Options are few. The state can recover more forcefully from the estates of deceased recipients and their spouses because MOE does not apply there. Public officials could encourage people to plan to pay privately for LTC with insurance or home equity conversion. But “jawboning” responsible consumer behavior will likely have little impact as long as people can ignore LTC risk and cost and still protect ¾ of a million dollars of home equity, use annuities to shelter unlimited assets and retain many other resources without limit.
Even if Maine successfully challenges the MOE rule, the state will remain constrained by federal law to enforce extremely generous federal eligibility policies. Maine could request a waiver of federal law on an experimental basis to tighten eligibility policies, but no such waiver has ever been requested before, much less granted.
Under current constraints the only option to solve the problem fully is to defy the counterproductive federal rules, independently implement eligibility policies that target scarce public LTC resources to the truly needy, risk losing federal Medicaid matching funds, and challenge federal officials to defend the objectionable policies that rob LTC benefits from the poor and shower them on the well-to-do.

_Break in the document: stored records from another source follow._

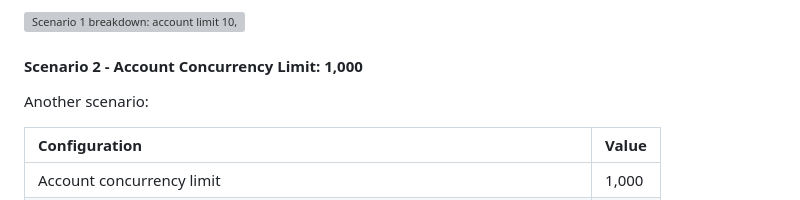
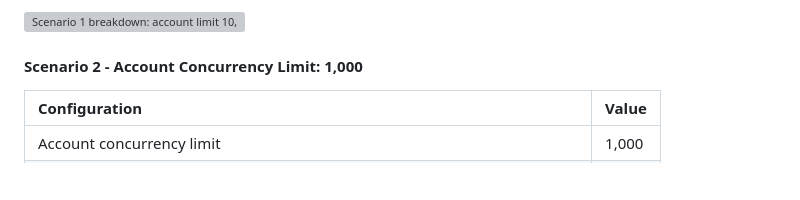
Before and after one commit to jonathanbcsouza/my_articles, a Markdown page: lambda-concurrency-monitoring/README.md, the part around the change. GitHub-like rendering; blank space fills up the shorter version; grey boxes are pictures that could not be loaded.

```diff
--- a/lambda-concurrency-monitoring/README.md
+++ b/lambda-concurrency-monitoring/README.md
@@ -59,8 +59,6 @@ For this specific example above, `ClaimedAccountConcurrency` is equal to 9, and
 ![Scenario 1 breakdown: account limit 10, ClaimedAccountConcurrency = 9, only 1 unit of headroom left](./images/breakdown-scenario-1.svg)
 
 #### Scenario 2 - Account Concurrency Limit: 1,000
-
-Another scenario:
 
 | Configuration | Value |
 | :------------------------------------------------ | :----- |
```
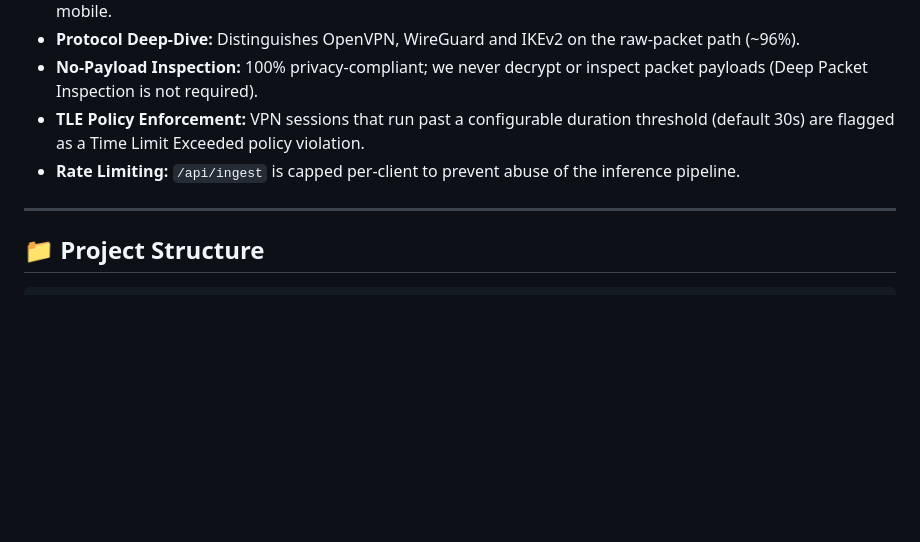
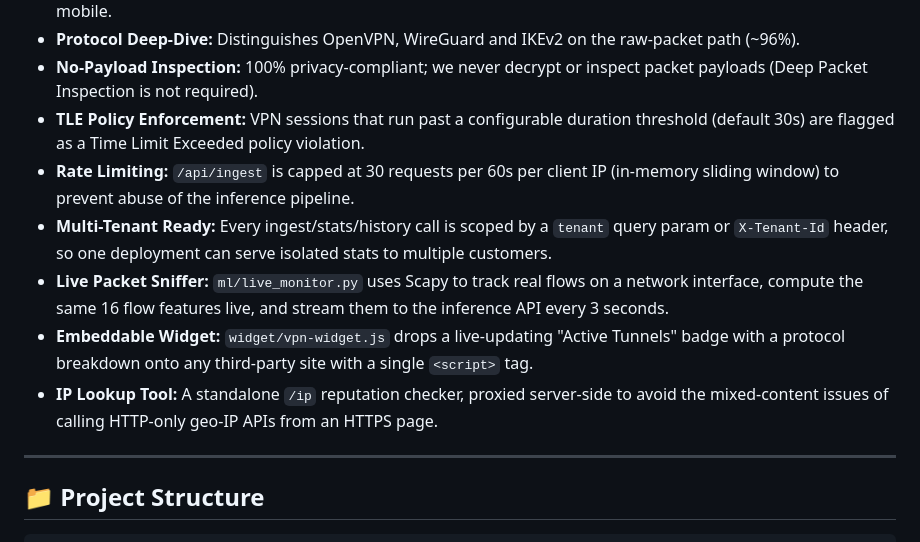
Before and after one commit to kevivek-cyber/vpn-sentinel, a Markdown page: README.md, the part around one of its changes. GitHub-like rendering; blank space fills up the shorter version.

```diff
--- a/README.md
+++ b/README.md
@@ -125,7 +149,11 @@ Our models are trained on highly specific dimensions to prevent overfitting and
 - **Protocol Deep-Dive:** Distinguishes OpenVPN, WireGuard and IKEv2 on the raw-packet path (~96%).
 - **No-Payload Inspection:** 100% privacy-compliant; we never decrypt or inspect packet payloads (Deep Packet Inspection is not required).
 - **TLE Policy Enforcement:** VPN sessions that run past a configurable duration threshold (default 30s) are flagged as a Time Limit Exceeded policy violation.
-- **Rate Limiting:** `/api/ingest` is capped per-client to prevent abuse of the inference pipeline.
+- **Rate Limiting:** `/api/ingest` is capped at 30 requests per 60s per client IP (in-memory sliding window) to prevent abuse of the inference pipeline.
+- **Multi-Tenant Ready:** Every ingest/stats/history call is scoped by a `tenant` query param or `X-Tenant-Id` header, so one deployment can serve isolated stats to multiple customers.
+- **Live Packet Sniffer:** `ml/live_monitor.py` uses Scapy to track real flows on a network interface, compute the same 16 flow features live, and stream them to the inference API every 3 seconds.
+- **Embeddable Widget:** `widget/vpn-widget.js` drops a live-updating "Active Tunnels" badge with a protocol breakdown onto any third-party site with a single `<script>` tag.
+- **IP Lookup Tool:** A standalone `/ip` reputation checker, proxied server-side to avoid the mixed-content issues of calling HTTP-only geo-IP APIs from an HTTPS page.
 
 ---
 
```
Also changed, not shown: other parts of README.md (+25 -1 lines).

Short of such civil disobedience, Maine’s most promising strategy is to redouble efforts to escape the MOE constraints and implement the recommendations listed at the end of this report.